> [WHAT THIS TASK INVOLVES]:
Entries follow. Set all of them down as they stand.

Recorded data
== Segment start ==
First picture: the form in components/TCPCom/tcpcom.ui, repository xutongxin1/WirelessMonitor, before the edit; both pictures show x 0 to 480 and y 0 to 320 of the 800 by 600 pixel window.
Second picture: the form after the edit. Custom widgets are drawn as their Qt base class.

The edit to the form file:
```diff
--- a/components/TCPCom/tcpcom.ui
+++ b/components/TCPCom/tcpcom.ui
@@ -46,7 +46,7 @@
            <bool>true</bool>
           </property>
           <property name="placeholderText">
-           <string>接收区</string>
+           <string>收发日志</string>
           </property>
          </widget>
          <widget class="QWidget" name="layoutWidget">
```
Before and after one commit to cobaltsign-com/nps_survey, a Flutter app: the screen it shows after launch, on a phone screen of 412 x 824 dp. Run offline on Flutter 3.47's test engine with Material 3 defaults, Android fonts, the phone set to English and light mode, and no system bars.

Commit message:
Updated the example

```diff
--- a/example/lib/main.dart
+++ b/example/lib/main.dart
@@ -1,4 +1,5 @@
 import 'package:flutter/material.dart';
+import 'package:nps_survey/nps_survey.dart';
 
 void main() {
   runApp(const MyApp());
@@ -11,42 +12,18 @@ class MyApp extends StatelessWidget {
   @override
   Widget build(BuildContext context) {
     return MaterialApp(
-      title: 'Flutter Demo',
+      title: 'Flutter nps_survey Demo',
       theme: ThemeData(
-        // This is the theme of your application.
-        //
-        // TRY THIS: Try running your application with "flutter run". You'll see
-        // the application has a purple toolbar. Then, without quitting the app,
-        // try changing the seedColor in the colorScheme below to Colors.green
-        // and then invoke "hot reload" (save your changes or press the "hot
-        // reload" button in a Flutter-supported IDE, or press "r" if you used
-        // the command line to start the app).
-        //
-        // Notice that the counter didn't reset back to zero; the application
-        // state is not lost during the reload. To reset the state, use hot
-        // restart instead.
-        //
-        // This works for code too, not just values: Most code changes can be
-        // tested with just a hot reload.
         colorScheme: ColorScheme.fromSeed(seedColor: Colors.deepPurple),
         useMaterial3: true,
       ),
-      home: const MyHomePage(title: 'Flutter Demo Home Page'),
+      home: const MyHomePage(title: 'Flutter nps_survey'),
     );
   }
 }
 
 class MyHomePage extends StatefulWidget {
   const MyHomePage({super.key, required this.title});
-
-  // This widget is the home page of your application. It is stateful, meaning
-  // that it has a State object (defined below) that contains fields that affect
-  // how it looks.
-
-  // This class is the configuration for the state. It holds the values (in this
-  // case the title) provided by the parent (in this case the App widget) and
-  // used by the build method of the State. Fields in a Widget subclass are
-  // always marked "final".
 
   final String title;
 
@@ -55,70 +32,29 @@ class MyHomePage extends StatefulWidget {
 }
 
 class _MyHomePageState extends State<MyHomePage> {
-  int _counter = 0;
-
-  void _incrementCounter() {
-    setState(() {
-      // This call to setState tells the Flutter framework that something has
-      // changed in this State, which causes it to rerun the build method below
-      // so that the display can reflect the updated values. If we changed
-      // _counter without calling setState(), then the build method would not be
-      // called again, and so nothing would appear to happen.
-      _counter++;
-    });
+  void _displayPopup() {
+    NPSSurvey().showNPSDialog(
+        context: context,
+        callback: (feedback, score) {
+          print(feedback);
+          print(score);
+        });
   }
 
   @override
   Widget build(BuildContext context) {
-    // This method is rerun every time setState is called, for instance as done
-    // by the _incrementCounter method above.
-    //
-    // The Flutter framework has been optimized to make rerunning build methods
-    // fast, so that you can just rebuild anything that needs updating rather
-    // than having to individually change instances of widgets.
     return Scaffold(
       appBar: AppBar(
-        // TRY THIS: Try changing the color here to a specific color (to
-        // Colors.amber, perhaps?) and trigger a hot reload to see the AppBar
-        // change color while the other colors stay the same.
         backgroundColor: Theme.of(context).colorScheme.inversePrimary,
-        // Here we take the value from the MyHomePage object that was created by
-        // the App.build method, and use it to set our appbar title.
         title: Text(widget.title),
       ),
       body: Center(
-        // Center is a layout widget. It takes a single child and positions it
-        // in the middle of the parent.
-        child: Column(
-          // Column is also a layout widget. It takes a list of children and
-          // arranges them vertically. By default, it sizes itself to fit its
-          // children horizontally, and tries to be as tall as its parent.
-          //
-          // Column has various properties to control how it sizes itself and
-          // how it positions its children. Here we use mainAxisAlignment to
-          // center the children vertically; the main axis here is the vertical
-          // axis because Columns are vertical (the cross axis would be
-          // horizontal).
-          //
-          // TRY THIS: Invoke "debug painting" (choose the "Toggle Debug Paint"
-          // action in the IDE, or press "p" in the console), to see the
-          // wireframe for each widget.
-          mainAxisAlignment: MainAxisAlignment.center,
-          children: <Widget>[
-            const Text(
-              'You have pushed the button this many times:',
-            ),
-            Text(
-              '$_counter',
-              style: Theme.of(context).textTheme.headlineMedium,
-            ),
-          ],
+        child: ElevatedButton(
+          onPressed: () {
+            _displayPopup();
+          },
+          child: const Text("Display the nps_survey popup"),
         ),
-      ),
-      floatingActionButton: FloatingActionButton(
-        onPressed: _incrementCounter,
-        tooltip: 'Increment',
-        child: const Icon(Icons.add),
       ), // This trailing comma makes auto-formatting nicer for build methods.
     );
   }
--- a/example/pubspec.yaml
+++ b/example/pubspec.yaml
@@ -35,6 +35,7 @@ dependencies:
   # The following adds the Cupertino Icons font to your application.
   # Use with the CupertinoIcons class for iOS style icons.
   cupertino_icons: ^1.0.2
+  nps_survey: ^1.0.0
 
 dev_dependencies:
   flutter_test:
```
== Segment end ==
> [OUTPUT OF THE TASK]:
First picture: the form in components/TCPCom/tcpcom.ui, repository xutongxin1/WirelessMonitor, before the edit; both pictures show x 0 to 480 and y 0 to 320 of the 800 by 600 pixel window.
Second picture: the form after the edit. Custom widgets are drawn as their Qt base class.

The edit to the form file:
```diff
--- a/components/TCPCom/tcpcom.ui
+++ b/components/TCPCom/tcpcom.ui
@@ -46,7 +46,7 @@
            <bool>true</bool>
           </property>
           <property name="placeholderText">
-           <string>接收区</string>
+           <string>收发日志</string>
           </property>
          </widget>
          <widget class="QWidget" name="layoutWidget">
```
Before and after one commit to cobaltsign-com/nps_survey, a Flutter app: the screen it shows after launch, on a phone screen of 412 x 824 dp. Run offline on Flutter 3.47's test engine with Material 3 defaults, Android fonts, the phone set to English and light mode, and no system bars.

Commit message:
Updated the example

```diff
--- a/example/lib/main.dart
+++ b/example/lib/main.dart
@@ -1,4 +1,5 @@
 import 'package:flutter/material.dart';
+import 'package:nps_survey/nps_survey.dart';
 
 void main() {
   runApp(const MyApp());
@@ -11,42 +12,18 @@ class MyApp extends StatelessWidget {
   @override
   Widget build(BuildContext context) {
     return MaterialApp(
-      title: 'Flutter Demo',
+      title: 'Flutter nps_survey Demo',
       theme: ThemeData(
-        // This is the theme of your application.
-        //
-        // TRY THIS: Try running your application with "flutter run". You'll see
-        // the application has a purple toolbar. Then, without quitting the app,
-        // try changing the seedColor in the colorScheme below to Colors.green
-        // and then invoke "hot reload" (save your changes or press the "hot
-        // reload" button in a Flutter-supported IDE, or press "r" if you used
-        // the command line to start the app).
-        //
-        // Notice that the counter didn't reset back to zero; the application
-        // state is not lost during the reload. To reset the state, use hot
-        // restart instead.
-        //
-        // This works for code too, not just values: Most code changes can be
-        // tested with just a hot reload.
         colorScheme: ColorScheme.fromSeed(seedColor: Colors.deepPurple),
         useMaterial3: true,
       ),
-      home: const MyHomePage(title: 'Flutter Demo Home Page'),
+      home: const MyHomePage(title: 'Flutter nps_survey'),
     );
   }
 }
 
 class MyHomePage extends StatefulWidget {
   const MyHomePage({super.key, required this.title});
-
-  // This widget is the home page of your application. It is stateful, meaning
-  // that it has a State object (defined below) that contains fields that affect
-  // how it looks.
-
-  // This class is the configuration for the state. It holds the values (in this
-  // case the title) provided by the parent (in this case the App widget) and
-  // used by the build method of the State. Fields in a Widget subclass are
-  // always marked "final".
 
   final String title;
 
@@ -55,70 +32,29 @@ class MyHomePage extends StatefulWidget {
 }
 
 class _MyHomePageState extends State<MyHomePage> {
-  int _counter = 0;
-
-  void _incrementCounter() {
-    setState(() {
-      // This call to setState tells the Flutter framework that something has
-      // changed in this State, which causes it to rerun the build method below
-      // so that the display can reflect the updated values. If we changed
-      // _counter without calling setState(), then the build method would not be
-      // called again, and so nothing would appear to happen.
-      _counter++;
-    });
+  void _displayPopup() {
+    NPSSurvey().showNPSDialog(
+        context: context,
+        callback: (feedback, score) {
+          print(feedback);
+          print(score);
+        });
   }
 
   @override
   Widget build(BuildContext context) {
-    // This method is rerun every time setState is called, for instance as done
-    // by the _incrementCounter method above.
-    //
-    // The Flutter framework has been optimized to make rerunning build methods
-    // fast, so that you can just rebuild anything that needs updating rather
-    // than having to individually change instances of widgets.
     return Scaffold(
       appBar: AppBar(
-        // TRY THIS: Try changing the color here to a specific color (to
-        // Colors.amber, perhaps?) and trigger a hot reload to see the AppBar
-        // change color while the other colors stay the same.
         backgroundColor: Theme.of(context).colorScheme.inversePrimary,
-        // Here we take the value from the MyHomePage object that was created by
-        // the App.build method, and use it to set our appbar title.
         title: Text(widget.title),
       ),
       body: Center(
-        // Center is a layout widget. It takes a single child and positions it
-        // in the middle of the parent.
-        child: Column(
-          // Column is also a layout widget. It takes a list of children and
-          // arranges them vertically. By default, it sizes itself to fit its
-          // children horizontally, and tries to be as tall as its parent.
-          //
-          // Column has various properties to control how it sizes itself and
-          // how it positions its children. Here we use mainAxisAlignment to
-          // center the children vertically; the main axis here is the vertical
-          // axis because Columns are vertical (the cross axis would be
-          // horizontal).
-          //
-          // TRY THIS: Invoke "debug painting" (choose the "Toggle Debug Paint"
-          // action in the IDE, or press "p" in the console), to see the
-          // wireframe for each widget.
-          mainAxisAlignment: MainAxisAlignment.center,
-          children: <Widget>[
-            const Text(
-              'You have pushed the button this many times:',
-            ),
-            Text(
-              '$_counter',
-              style: Theme.of(context).textTheme.headlineMedium,
-            ),
-          ],
+        child: ElevatedButton(
+          onPressed: () {
+            _displayPopup();
+          },
+          child: const Text("Display the nps_survey popup"),
         ),
-      ),
-      floatingActionButton: FloatingActionButton(
-        onPressed: _incrementCounter,
-        tooltip: 'Increment',
-        child: const Icon(Icons.add),
       ), // This trailing comma makes auto-formatting nicer for build methods.
     );
   }
--- a/example/pubspec.yaml
+++ b/example/pubspec.yaml
@@ -35,6 +35,7 @@ dependencies:
   # The following adds the Cupertino Icons font to your application.
   # Use with the CupertinoIcons class for iOS style icons.
   cupertino_icons: ^1.0.2
+  nps_survey: ^1.0.0
 
 dev_dependencies:
   flutter_test:
```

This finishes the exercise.